Comments

you gotta love the 250x300 contectually generated adspot just under this post from Google with repleat with a picture of GC announcing: "ringtones of GC" are available!


Posted by: arthur barbato on June 23, 2008 4:16 PM

George Carlin, "an unintentional champion of freedom of speech," would laugh at this intentional atrocity of PR.

To manipulate the story of his death for someone's own self-promotion, well, I guess that's about as free as speech can get.

Posted by: Ben Kunz on June 23, 2008 4:49 PM

"250x300 adspot"?

We saw nothing of the kind. AdblockPlus is an essential tool for good reason.

-- B

Posted by: B on June 23, 2008 5:53 PM

I think we should be told who sent that email out and on whose behalf.

Come on.

Or, at least give us some clues.

Posted by: Radio Barking on June 24, 2008 1:48 AM

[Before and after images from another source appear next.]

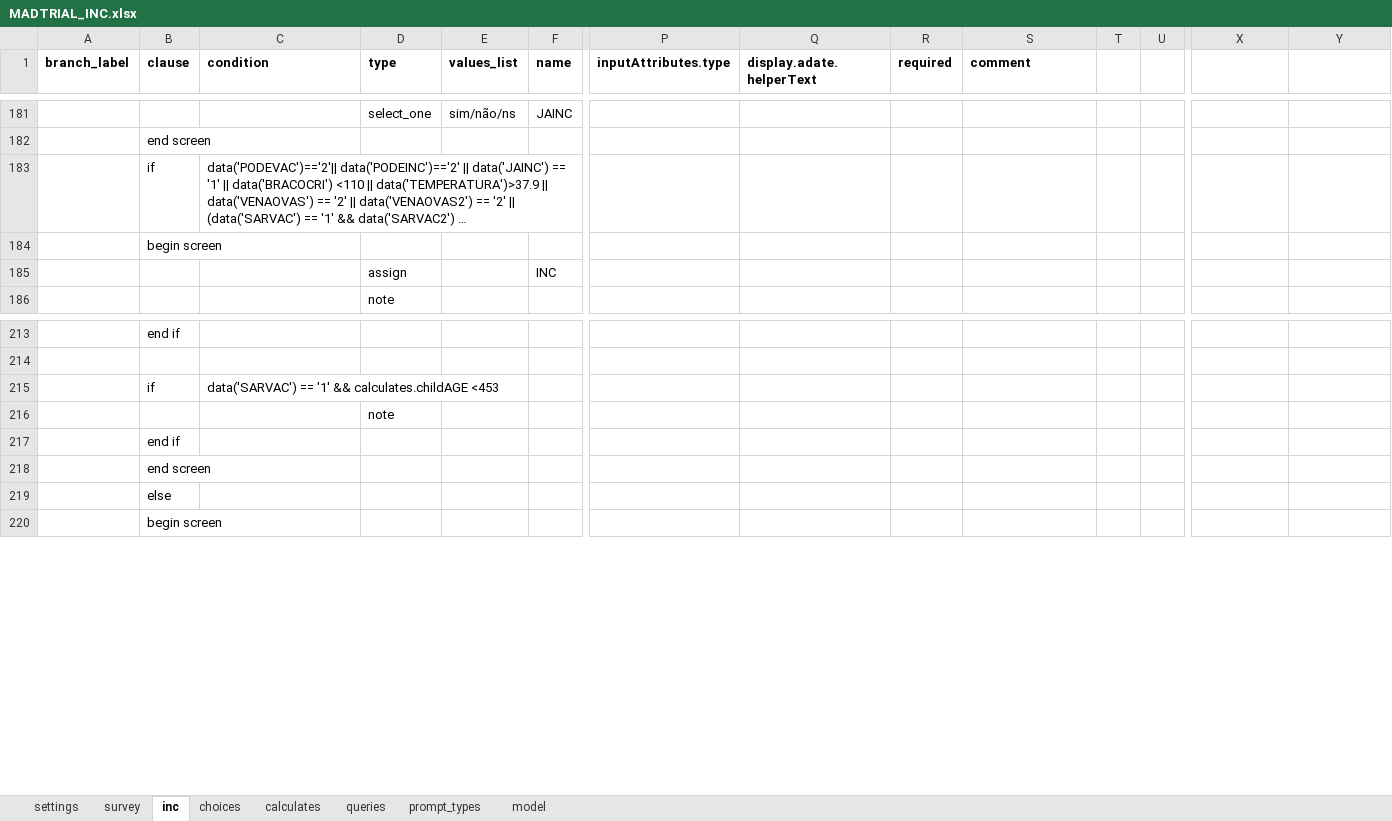
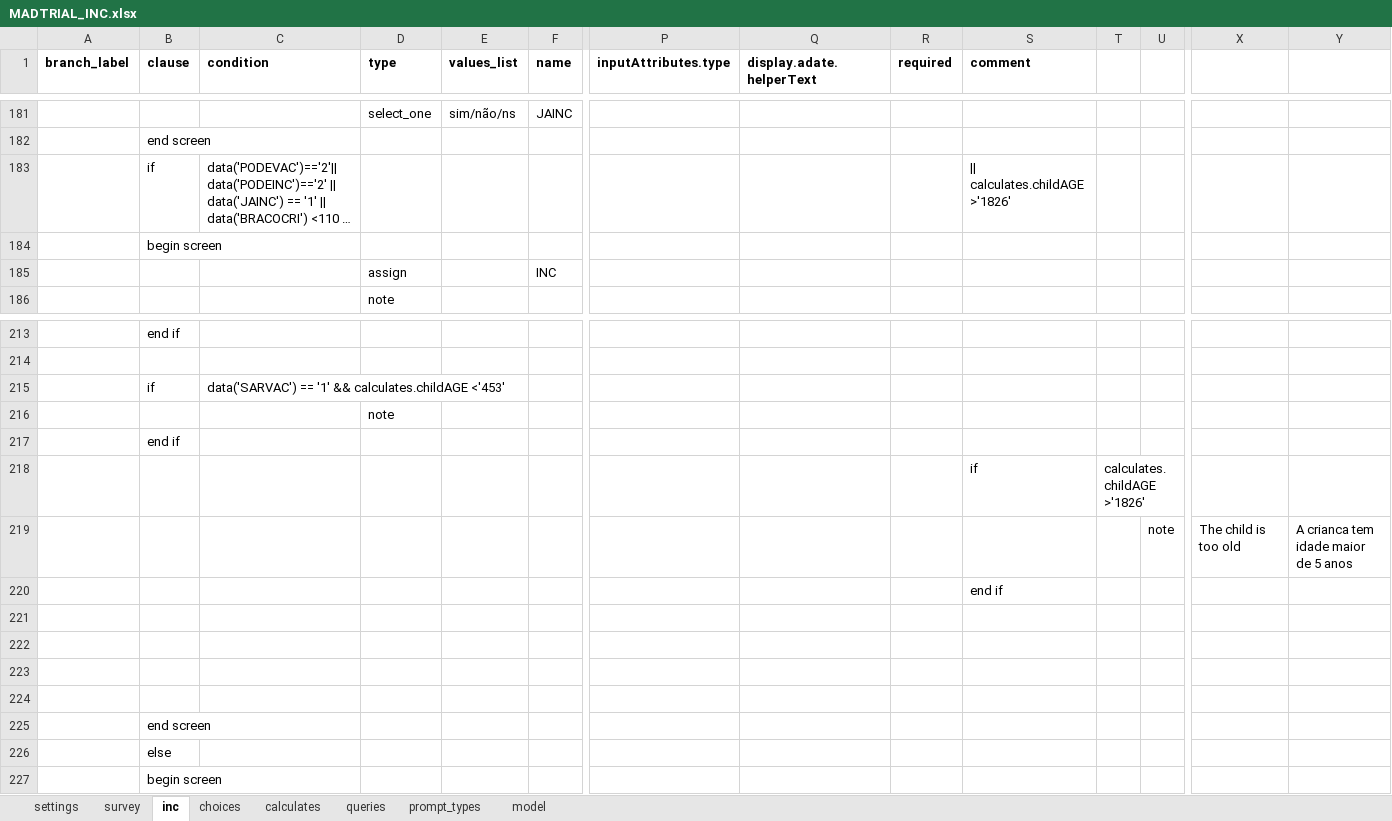
Before and after one commit to BandimHealthProject/MADtrial, an Excel workbook: app/config/tables/MADTRIAL_INC/Forms/MADTRIAL_INC/MADTRIAL_INC.xlsx, sheet inc, drawn as a sheet; only a part is shown, gaps mark what is left out; long unchanged cells end in …; values as stored, in another font and other column widths than the file's, no borders; rows hold the shown columns only; the diff names each change by its address in the sheet, - before the commit and + after, or states it on an @@ line.

```diff
--- a/app/config/tables/MADTRIAL_INC/Forms/MADTRIAL_INC/MADTRIAL_INC.xlsx (sheet inc)
+++ b/app/config/tables/MADTRIAL_INC/Forms/MADTRIAL_INC/MADTRIAL_INC.xlsx (sheet inc)
-S183 (comment): (empty)
+S183 (comment): || calculates.childAGE >'1826'
-C215 (condition): …&& calculates.childAGE <453
+C215 (condition): …&& calculates.childAGE <'453'
+row 218:  |  |  |  |  |  |  |  |  | if | calculates.childAGE >'1826'
+row 219:  |  |  |  |  |  |  |  |  |  |  | note | The child is too old | A crianca tem idade maior de 5 anos
+row 220:  |  |  |  |  |  |  |  |  | end if
+row 221: (empty)
+row 222: (empty)
+row 223: (empty)
+row 224: (empty)
```
Also changed, not shown: app/config/tables/MADTRIAL_FU_SHORT/Forms/MADTRIAL_FU_SHORT/MADTRIAL_FU_SHORT.xlsx, 2 other files.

I wish Bill Hicks were around to see this. We might have had the first documented case of spontaneous human combustion and/or head exploding syndrome.


I, for one, would rather keep the sender secret. For once we can talk about something ridiculous without benefitting the assholes responsible.

Posted by: pat smith on June 24, 2008 3:49 AM

250x300 adspot"? B- That is the approximate size of the banner ad spot posted through Google ads on this site that appeared with a signed picture of a smiling GC in the unfortunate contextually relevant ad displayed.

Any questions B?
Feel free to call or email me.
Or just go f**k yourself, k B? ;P


Posted by: arthur barbato on June 24, 2008 10:42 AM

Jesus, I got that one too. Really bad taste.

Posted by: Dabitch on June 25, 2008 9:07 AM

Least he GOT an ad. Now, when Dangerfield passed away...

Posted by: bg on June 25, 2008 2:09 PM

OMG, as a former ad journalist and current ad flack, this is as low as you go. Well, as low as THEY go. Bad flack. Bad.

Posted by: Teresa Buyikian on June 25, 2008 3:30 PM

I like how they said he was "unintentional". Sort of like the way the Al Gore is the "unintentional champion" of global warming hysteria.

Posted by: charles on July 2, 2008 5:45 PM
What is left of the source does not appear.